In a study that sheds new light on the effects of end-of-life care, doctors have found that patients with terminal lung cancer who began receiving palliative care immediately upon diagnosis not only were happier, more mobile and in less pain as the end neared — but they also lived nearly three months longer.
The findings, published online Wednesday by The New England Journal of Medicine, confirmed what palliative care specialists had long suspected. The study also, experts said, cast doubt on the decision to strike end-of-life provisions from the health care overhaul passed last year.
In the three-year study, 151 patients with fast-growing lung cancer at Massachusetts General, one of the nation’s top hospitals, were randomly assigned to get either oncology treatment alone or oncology treatment with palliative care — pain relief and other measures intended to improve a patient’s quality of life. They were followed until the end of 2009, by which time about 70 percent were dead.
Those getting palliative care from the start, the authors said, reported less depression and happier lives as measured on scales for pain, nausea, mobility, worry and other problems. Moreover, even though substantially fewer of them opted for aggressive chemotherapy as their illnesses worsened and many more left orders that they not be resuscitated in a crisis, they typically lived almost three months longer than the group getting standard care, who lived a median of nine months.
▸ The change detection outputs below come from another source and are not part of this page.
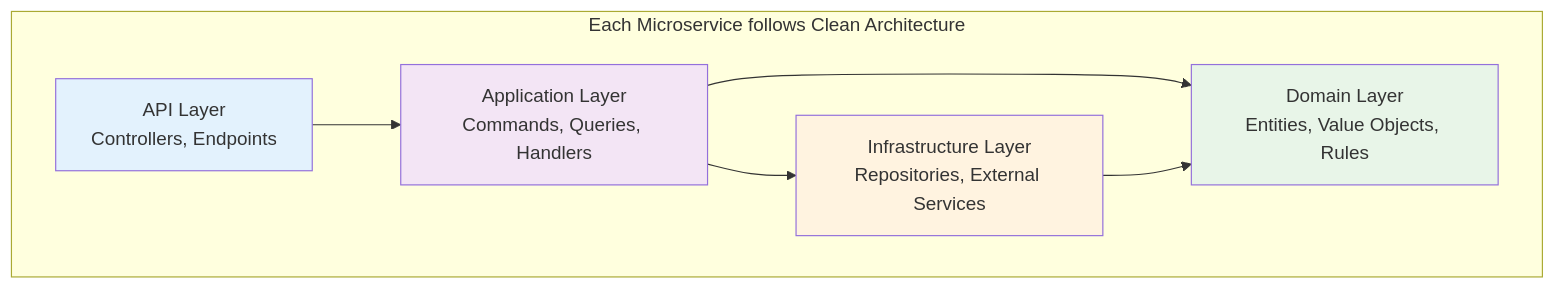
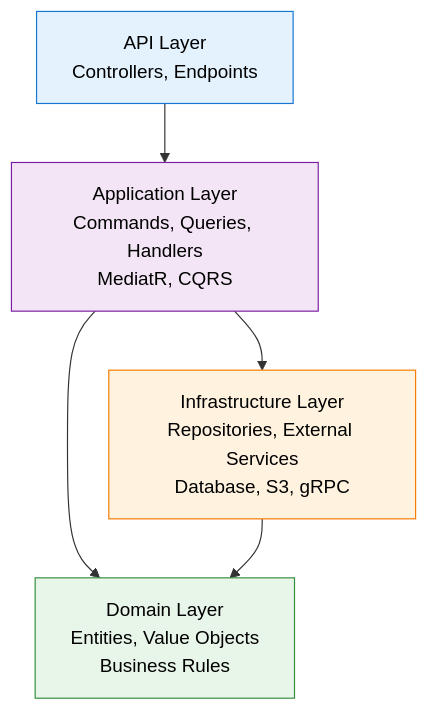
The fourth of 4 diagrams in README.md (vahidForughi/my-agent-team), drawn with Mermaid before and after one commit. The commit also changed other lines of this file, not shown here.

````diff
--- a/README.md
+++ b/README.md
@@ -84,24 +218,22 @@
 ```mermaid
 graph TD
-    subgraph "Each Microservice follows Clean Architecture"
-        API[API Layer<br/>Controllers, Endpoints]
-        App[Application Layer<br/>Commands, Queries, Handlers]
-        Domain[Domain Layer<br/>Entities, Value Objects, Rules]
-        Infra[Infrastructure Layer<br/>Repositories, External Services]
-    end
-    
+    API["API Layer<br/>Controllers, Endpoints"]
+    App["Application Layer<br/>Commands, Queries, Handlers<br/>MediatR, CQRS"]
+    Domain["Domain Layer<br/>Entities, Value Objects<br/>Business Rules"]
+    Infra["Infrastructure Layer<br/>Repositories, External Services<br/>Database, S3, gRPC"]
+
     API --> App
     App --> Domain
     App --> Infra
     Infra --> Domain
-    
-    classDef apiStyle fill:#e3f2fd
-    classDef appStyle fill:#f3e5f5  
-    classDef domainStyle fill:#e8f5e8
-    classDef infraStyle fill:#fff3e0
-    
-    class API apiStyle
-    class App appStyle
-    class Domain domainStyle
-    class Infra infraStyle
+
+    classDef api fill:#e3f2fd,stroke:#1976d2,color:#000
+    classDef app fill:#f3e5f5,stroke:#7b1fa2,color:#000
+    classDef domain fill:#e8f5e9,stroke:#388e3c,color:#000
+    classDef infra fill:#fff3e0,stroke:#f57c00,color:#000
+
+    class API api
+    class App app
+    class Domain domain
+    class Infra infra
 ```
````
Although the study could not determine why the patients lived longer, the authors and other experts had several theories: depression is known to shorten life, and patients whose pain is treated often sleep better, eat better and talk more with relatives. Also, hospitals are dangerous places for very sick people; they may get fatal blood infections, pneumonia or bedsores, or simply be overwhelmed by the powerful drugs and radiation attacking their cancer.